Higher-resolution PDPs were in abundance. Hitachi’s 42 inch CMP402-HDW isan XGA resolution PDP, while Fujitsu’s HD panel and Sony’s PFM-510A1WUMegaPixel panels have 1,024 infinity 1,024 non-square (brick) pixels, areal video scaling challenge. Pioneer showcased its higher-contrast 1,280infinity 720 PDP-V502 (it has noticeably better contrast than thePDP-V501), while NEC got its long-awaited 1,365 infinity 768 PlasmaSync5000W 50 inch (1.3 m) PDP on the road. The big plasma news came fromPanasonic, where a prototype 60 inch (1.5 m), 1,366 infinity 768 PDPassembled by NY-based Plasmaco was in the spotlight. It had everything -contrast, color saturation and brightness.

As far as interfaces go, the big news was in video scalars. Regular readersof this column know that I have been predicting for some time now a shiftaway from conventional line doublers, triplers and quadruplers, and theevidence was there in Orlando, FL. Faroudja, which came out with one of thefirst digital video scalars a couple of years back, followed up itsrecently-launched DTV-2200 with two more models – the DVP3000(NTSC) andDVP3000U (PAL). Both can up-convert video to any resolution from 640infinity 480 to 1,920 infinity 1,080.

Analog Way made more improvements to its revolutionary multi-input RGBGraphics Scalar/Switcher, the first RGB switcher to work like a videoswitcher and effects controller by incorporating both preview and masterswitch bus lines. Just down the hall, Folsom Research demonstrated asimilar solution using the VFC-2200 dual-input scalar with an external RGBpreview/on-line switcher designed by Vista Systems, mixing and switchingeverything from video to HDTV.

Extron showcased the DVS 100 for video scaling, and DVS 200 for RGB-to-RGBscaling. Communications Specialties has made further improvements to thepopular Deuce scalar, resulting in the Deuce Pro, which has a few new pixelcounts (1,365 infinity 768 and 1,280 infinity 768 for plasma) plus someblank pixel memories you can write yourself.
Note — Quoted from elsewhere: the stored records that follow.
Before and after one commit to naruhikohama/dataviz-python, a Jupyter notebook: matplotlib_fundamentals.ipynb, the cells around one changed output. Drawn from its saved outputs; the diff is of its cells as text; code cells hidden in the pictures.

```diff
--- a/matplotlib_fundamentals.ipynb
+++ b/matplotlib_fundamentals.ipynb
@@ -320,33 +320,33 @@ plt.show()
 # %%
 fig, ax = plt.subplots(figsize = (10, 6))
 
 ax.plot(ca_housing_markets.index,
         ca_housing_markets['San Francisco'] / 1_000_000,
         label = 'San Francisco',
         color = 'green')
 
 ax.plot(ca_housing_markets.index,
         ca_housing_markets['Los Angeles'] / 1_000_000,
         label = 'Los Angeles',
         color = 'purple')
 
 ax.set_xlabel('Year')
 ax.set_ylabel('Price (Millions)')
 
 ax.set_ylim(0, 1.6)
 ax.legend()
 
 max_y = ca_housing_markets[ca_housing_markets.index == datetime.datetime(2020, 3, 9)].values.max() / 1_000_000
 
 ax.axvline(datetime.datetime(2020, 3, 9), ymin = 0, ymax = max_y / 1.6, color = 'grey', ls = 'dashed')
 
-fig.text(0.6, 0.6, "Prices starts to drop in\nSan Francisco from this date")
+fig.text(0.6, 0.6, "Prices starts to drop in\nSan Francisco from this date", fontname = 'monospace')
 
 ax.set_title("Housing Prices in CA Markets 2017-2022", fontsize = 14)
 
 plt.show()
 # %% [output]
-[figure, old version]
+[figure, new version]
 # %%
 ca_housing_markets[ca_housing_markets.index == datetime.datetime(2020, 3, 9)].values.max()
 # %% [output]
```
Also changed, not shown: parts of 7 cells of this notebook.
Finally, RGB Spectrum broughtalong the new VLI 200 high-end scalar (it also has several write-your-ownpixel memories) but also acknowledged the economy market with the DTQproduct (doubler, tripler, quadrupler).

Final thoughts

Is the widespread availability of these high-brightness, high-resolution,auto-synching plug-and-play projectors a bell tolling for pro A-Vcontractors? There were several comments heard at the show that thecombination of such projectors and sales through PC channels (catalogs andon the Internet) spells bad news.

It has been my experience that the availability of such products usuallyincreases demand for accessories and peripheral equipment. What is morelikely is that end-users will now want to build custom, integratedpresentation rooms in a multitude of sizes instead of wheeling projectorsaround on carts all day long simply because the prices of projectionequipment and interfaces have become more reasonable.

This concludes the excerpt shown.